The cheese course is a complete food and wine minefield. Whilst it is customary to continue with the red dinner wine in actual fact very few cheeses go well with red wine. Why is this? Well first of all there are the numerous different types of cheeses. Some are full fat or salty, often they are very strongly flavoured and the texture can be very gluey and mouth-coating, so trying to choose one wine to go with a wide selection of cheeses is impossible.

Then there is the problem of tannin which clashes with cheese – and if there’s any salt in the cheese that will clash with the tannins too.

Therefore if you insist on red wine you should select a mature example that will have softer tannins. Red wines tend to go best with hard cheeses that are neither very strong nor salty. Classic English cheeses are the best accompaniment; in fact hard cheeses are the most accommodating with all types of wine.

Vintage Port and stilton is one of the marriages made in heaven. Both are powerfully flavoured and match one another’s strength.

On the whole it is white wines that fair better with the cheese course because they have no tannin, especially sweet white wines such as Barsac or Sauternes, which served alongside Roquefort is another classic food and wine marriage made in heaven.

Other cheese and wine matches:

  • Goat’s Cheese
    Match the acidity and tangy flavour with Sauvignon Blancs. Sancerre is the classic choice
  • Soft rind cheeses (like Brie and Camembert)
    The most difficult cheeses to match with wine, good White Burgundy will match the weight whilst it’s acidity will cleanse your palate from the grease-like coating
  • Crumbly English Cheese (like Wensleydale)
    Another mouth-coating cheese that requires a high-acid wine to cleanse the palate.
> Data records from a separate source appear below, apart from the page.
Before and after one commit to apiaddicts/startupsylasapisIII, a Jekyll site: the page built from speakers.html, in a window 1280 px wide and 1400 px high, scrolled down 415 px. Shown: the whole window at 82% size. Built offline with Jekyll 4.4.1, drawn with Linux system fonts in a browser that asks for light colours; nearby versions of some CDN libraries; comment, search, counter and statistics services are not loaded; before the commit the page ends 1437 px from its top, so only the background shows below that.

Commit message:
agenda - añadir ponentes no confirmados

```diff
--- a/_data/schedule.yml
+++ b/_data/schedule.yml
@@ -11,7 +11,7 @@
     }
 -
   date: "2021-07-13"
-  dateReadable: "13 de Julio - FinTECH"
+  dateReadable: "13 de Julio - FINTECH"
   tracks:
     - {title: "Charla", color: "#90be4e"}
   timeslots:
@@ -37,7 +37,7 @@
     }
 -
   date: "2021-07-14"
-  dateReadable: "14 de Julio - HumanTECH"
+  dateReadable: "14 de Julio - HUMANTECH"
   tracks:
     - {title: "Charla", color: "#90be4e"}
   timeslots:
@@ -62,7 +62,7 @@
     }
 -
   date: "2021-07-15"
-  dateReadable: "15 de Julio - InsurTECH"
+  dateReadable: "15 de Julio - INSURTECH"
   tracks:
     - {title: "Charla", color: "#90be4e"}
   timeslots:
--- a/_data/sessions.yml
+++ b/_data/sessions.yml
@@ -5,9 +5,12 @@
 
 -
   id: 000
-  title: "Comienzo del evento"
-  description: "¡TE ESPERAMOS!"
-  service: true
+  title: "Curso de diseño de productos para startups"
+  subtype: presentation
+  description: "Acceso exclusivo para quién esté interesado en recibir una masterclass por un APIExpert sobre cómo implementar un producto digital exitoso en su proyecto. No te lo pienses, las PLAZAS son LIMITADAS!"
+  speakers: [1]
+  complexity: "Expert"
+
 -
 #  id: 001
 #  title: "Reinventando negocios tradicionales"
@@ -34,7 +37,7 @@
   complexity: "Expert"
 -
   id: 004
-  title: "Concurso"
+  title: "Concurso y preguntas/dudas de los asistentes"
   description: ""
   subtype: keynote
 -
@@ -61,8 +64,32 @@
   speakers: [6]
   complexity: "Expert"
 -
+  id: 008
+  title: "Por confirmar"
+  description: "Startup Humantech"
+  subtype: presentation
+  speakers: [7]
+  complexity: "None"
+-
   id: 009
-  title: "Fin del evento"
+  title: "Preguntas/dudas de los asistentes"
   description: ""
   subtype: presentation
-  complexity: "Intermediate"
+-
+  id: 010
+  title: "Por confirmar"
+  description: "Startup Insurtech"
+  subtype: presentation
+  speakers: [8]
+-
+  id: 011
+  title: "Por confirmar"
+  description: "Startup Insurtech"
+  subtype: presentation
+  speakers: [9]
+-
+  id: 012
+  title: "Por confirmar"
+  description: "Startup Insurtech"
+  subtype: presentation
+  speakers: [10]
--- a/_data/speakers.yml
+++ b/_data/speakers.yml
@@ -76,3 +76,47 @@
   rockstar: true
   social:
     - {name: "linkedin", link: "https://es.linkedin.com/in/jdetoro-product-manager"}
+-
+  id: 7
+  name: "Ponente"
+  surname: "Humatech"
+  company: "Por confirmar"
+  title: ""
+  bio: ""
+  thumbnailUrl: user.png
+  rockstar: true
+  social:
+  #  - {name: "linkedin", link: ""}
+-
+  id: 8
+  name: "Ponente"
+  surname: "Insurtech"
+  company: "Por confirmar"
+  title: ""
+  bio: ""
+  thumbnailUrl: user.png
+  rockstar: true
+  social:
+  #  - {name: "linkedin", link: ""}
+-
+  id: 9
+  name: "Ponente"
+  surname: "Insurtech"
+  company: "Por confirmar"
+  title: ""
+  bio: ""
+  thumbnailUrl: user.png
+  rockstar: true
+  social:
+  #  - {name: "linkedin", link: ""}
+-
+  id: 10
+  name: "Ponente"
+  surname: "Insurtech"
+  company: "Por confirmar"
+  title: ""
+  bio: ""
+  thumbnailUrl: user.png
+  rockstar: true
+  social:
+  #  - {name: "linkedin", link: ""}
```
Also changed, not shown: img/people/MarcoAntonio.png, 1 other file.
New World Sauvignon Blancs or Chardonnays will do the job admirably as well as complement the cheese’s tanginess

More about Christmas Food Matching